### Exercise description
In the entries below, find each line bearing the string "Gemini" and copy it.

[Revision tracking records]

========

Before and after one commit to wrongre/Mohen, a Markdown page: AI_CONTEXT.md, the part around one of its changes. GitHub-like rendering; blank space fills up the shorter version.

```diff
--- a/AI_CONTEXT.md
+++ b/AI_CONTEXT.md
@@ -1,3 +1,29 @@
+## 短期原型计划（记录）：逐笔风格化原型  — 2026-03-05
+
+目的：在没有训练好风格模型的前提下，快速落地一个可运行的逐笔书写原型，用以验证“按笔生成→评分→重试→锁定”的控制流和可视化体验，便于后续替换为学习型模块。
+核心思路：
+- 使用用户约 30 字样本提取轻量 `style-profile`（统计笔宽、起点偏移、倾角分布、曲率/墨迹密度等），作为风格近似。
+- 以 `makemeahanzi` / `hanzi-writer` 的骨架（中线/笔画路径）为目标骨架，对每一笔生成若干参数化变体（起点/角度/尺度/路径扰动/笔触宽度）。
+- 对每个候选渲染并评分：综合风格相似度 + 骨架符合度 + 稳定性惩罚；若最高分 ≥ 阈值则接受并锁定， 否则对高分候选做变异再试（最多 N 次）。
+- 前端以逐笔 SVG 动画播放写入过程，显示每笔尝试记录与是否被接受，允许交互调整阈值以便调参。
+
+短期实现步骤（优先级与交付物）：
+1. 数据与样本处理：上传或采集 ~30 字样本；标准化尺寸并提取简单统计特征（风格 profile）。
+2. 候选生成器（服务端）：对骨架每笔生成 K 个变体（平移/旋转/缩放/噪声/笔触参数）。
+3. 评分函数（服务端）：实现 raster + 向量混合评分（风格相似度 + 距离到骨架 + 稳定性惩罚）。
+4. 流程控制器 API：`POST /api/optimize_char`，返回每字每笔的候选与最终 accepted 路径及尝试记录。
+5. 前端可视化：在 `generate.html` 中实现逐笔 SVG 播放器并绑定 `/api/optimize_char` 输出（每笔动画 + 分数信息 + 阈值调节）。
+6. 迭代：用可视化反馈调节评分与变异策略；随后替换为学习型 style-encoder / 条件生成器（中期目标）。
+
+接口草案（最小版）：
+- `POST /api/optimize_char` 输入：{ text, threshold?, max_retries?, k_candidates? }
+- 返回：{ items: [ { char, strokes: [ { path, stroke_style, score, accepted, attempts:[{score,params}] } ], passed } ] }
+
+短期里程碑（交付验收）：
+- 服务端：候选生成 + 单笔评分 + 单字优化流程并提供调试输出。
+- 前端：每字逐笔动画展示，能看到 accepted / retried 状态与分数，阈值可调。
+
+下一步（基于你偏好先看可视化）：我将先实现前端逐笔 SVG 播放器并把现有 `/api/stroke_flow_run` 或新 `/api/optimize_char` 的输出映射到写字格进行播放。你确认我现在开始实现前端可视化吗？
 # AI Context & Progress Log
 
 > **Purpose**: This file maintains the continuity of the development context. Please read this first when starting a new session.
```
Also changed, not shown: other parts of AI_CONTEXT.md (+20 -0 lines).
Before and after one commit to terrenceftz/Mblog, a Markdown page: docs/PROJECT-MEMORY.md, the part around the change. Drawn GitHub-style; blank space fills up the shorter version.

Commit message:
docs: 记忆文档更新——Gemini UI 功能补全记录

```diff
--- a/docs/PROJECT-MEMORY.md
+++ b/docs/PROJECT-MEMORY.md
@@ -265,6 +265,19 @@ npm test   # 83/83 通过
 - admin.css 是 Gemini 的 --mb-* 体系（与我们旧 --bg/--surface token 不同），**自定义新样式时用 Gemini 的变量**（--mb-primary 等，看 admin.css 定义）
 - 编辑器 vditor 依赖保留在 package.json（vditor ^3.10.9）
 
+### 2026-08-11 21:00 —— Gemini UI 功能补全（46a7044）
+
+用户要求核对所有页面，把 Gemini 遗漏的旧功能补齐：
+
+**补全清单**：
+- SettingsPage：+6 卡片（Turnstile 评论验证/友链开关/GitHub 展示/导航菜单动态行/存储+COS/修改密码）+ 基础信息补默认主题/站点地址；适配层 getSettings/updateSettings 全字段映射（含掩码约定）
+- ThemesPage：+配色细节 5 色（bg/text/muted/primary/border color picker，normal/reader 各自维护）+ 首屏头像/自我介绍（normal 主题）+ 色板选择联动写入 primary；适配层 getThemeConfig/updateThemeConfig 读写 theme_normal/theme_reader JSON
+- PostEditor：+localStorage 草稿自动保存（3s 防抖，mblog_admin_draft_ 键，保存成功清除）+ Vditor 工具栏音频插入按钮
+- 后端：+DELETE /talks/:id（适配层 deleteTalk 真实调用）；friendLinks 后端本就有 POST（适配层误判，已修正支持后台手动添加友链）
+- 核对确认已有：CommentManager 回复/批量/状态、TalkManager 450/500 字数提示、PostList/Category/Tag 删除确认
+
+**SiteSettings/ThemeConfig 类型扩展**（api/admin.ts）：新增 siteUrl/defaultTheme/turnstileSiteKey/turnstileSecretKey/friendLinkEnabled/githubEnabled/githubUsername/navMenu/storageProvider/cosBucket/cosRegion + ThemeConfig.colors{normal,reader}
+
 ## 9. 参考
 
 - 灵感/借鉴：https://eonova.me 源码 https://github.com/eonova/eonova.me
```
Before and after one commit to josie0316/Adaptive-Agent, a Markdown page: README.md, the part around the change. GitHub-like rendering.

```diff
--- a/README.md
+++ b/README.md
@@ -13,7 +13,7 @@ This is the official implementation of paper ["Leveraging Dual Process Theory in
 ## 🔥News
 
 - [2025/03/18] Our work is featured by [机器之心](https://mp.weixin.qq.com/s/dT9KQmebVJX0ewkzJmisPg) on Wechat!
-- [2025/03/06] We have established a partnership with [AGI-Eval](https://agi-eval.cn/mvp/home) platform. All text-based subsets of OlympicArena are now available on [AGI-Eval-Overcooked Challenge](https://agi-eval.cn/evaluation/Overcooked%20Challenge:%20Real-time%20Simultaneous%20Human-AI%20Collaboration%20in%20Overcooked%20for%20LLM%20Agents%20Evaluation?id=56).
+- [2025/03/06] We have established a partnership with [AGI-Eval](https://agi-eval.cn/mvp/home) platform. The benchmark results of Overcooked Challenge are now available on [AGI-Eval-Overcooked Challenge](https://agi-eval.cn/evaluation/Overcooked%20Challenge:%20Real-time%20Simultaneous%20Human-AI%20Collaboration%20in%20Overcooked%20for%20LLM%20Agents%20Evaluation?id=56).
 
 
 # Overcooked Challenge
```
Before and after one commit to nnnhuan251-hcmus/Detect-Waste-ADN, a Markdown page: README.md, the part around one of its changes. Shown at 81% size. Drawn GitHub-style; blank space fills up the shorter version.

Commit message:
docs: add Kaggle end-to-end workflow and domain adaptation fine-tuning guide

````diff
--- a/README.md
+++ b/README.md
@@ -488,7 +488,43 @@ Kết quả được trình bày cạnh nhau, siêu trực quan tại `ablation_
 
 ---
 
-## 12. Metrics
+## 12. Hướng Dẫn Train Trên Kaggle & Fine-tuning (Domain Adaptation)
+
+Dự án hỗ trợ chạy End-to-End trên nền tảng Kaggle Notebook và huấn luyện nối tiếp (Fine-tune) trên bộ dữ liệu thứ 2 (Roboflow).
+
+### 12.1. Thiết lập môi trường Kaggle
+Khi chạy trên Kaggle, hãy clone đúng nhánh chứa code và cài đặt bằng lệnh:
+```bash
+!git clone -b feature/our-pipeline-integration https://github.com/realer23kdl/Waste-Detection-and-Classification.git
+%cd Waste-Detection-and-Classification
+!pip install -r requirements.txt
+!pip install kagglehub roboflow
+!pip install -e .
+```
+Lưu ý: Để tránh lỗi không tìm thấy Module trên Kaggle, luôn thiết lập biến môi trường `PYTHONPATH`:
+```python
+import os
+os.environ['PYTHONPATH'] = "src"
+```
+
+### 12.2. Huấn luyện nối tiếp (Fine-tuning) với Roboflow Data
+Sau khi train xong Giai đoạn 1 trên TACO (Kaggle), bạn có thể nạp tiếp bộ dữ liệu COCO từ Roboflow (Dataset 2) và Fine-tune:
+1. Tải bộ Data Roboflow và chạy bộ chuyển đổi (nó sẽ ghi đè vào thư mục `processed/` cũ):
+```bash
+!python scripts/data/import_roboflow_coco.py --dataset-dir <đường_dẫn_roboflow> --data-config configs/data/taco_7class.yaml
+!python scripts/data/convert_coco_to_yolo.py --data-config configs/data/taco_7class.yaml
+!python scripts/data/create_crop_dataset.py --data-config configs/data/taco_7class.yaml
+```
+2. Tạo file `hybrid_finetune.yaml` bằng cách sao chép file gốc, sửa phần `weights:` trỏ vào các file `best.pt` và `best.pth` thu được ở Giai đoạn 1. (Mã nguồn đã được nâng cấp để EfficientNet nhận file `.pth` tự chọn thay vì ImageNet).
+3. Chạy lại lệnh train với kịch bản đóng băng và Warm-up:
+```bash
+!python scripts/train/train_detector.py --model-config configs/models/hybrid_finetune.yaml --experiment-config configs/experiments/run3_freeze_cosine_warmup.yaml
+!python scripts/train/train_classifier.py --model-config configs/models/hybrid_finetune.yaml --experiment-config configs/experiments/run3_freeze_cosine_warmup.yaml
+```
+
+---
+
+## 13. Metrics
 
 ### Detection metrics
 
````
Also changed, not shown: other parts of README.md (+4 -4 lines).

========

### Answer to the problem
docs: 记忆文档更新——Gemini UI 功能补全记录
 - admin.css 是 Gemini 的 --mb-* 体系（与我们旧 --bg/--surface token 不同），**自定义新样式时用 Gemini 的变量**（--mb-primary 等，看 admin.css 定义）
+### 2026-08-11 21:00 —— Gemini UI 功能补全（46a7044）
+用户要求核对所有页面，把 Gemini 遗漏的旧功能补齐：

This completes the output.